Segment Open
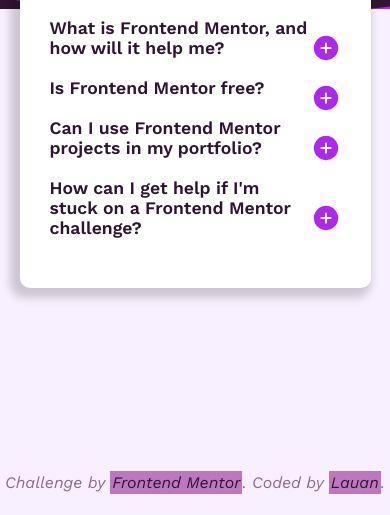
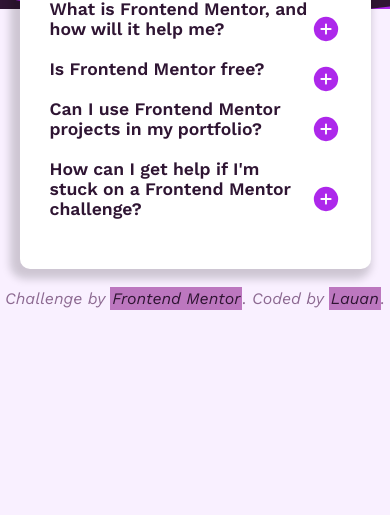
Before and after one commit to LauanCrescencio/Projeto-FAQ, a plain HTML site: page index.html in a window 390 px wide. Shown: the part 329-844 px from the top of the page. Drawn offline with Linux system fonts and the light colour scheme.

Commit message:
Otimização da responsividade e comentários

```diff
--- a/assets/styles/mobile.css
+++ b/assets/styles/mobile.css
@@ -7,5 +7,4 @@
     main {
         width: 90vw;
     }
-
 }
--- a/assets/styles/style.css
+++ b/assets/styles/style.css
@@ -45,14 +45,18 @@ body  {
     width: 100vw;
     height: 100vh;
 }
-
+/*Configuração do main externo*/
 div#main {
-    height: 100vh;
-    width: 100vw;
     display: flex;
     justify-content: center;
     align-items: center;
+    flex-direction: column;
+    height: 100vh;
+    width: 100vw;
 }
+/*--------------------------------------*/
+
+/*Configuração do main interno*/
 main {
     background-color: var(--White);
     max-width: 625px;
@@ -68,7 +72,7 @@ main > h1 {
     margin-bottom: 40px;
     font-size: 2.3em;
 }
-
+/*--------------------------------------*/
 section {
     width: 100%;
     height: auto;
@@ -102,8 +106,7 @@ main > article > p {
 }
 
 div.attribution {
-    position: relative;
-    top: -5%;
+    margin-top: 20px;
     color: var(--Purple600);
     font-family: worksans-italicvariable;
     text-align: center;
--- a/index.html
+++ b/index.html
@@ -8,7 +8,6 @@
 
   <title>Frontend Mentor | FAQ accordion</title>
 
-  <!-- Feel free to remove these styles or customise in your own stylesheet 👍 -->
   <link rel="stylesheet" href="assets/styles/style.css">
   <link rel="stylesheet" href="assets/styles/mobile.css">
 </head>
@@ -17,17 +16,15 @@
   <header>
       <img src="" alt="">
   </header>
-
+<!--Conteúdo principal-->
   <div id="main">
     <main>
-
       <h1><img src="assets/images/icon-star.svg" alt=""> FAQs</h1>
 
       <section>
         <h2 >What is Frontend Mentor, and how will it help me? </h2>
         <img src="assets/images/icon-plus.svg" alt="Botão de mais" id="img1" onclick="clique(this, 'opc1')">
       </section>
-
       <article id="opc1" class="hidden">
         <p>
           Frontend Mentor offers realistic coding challenges to help developers improve their
@@ -69,15 +66,14 @@
         </p>
       </article>
     </main>
-  </div>
-
-  <div class="attribution">
+    <div class="attribution">
       <p>
         Challenge by <a href="https://www.frontendmentor.io?ref=challenge" target="_blank">Frontend Mentor</a>.
         Coded by <a href="https://www.linkedin.com/in/lauan-crescencio/" target="_blank">Lauan</a>.
       </p>
     </div>
-
+  </div>
+<!--Fim do conteúdo principal-->
 
 
   <script src="assets/scripts/script.js"></script>
```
Segment Closed
Exercise instructions
Across the listing above, how many lines carry "styles"? Give only the number.

Result of this task
7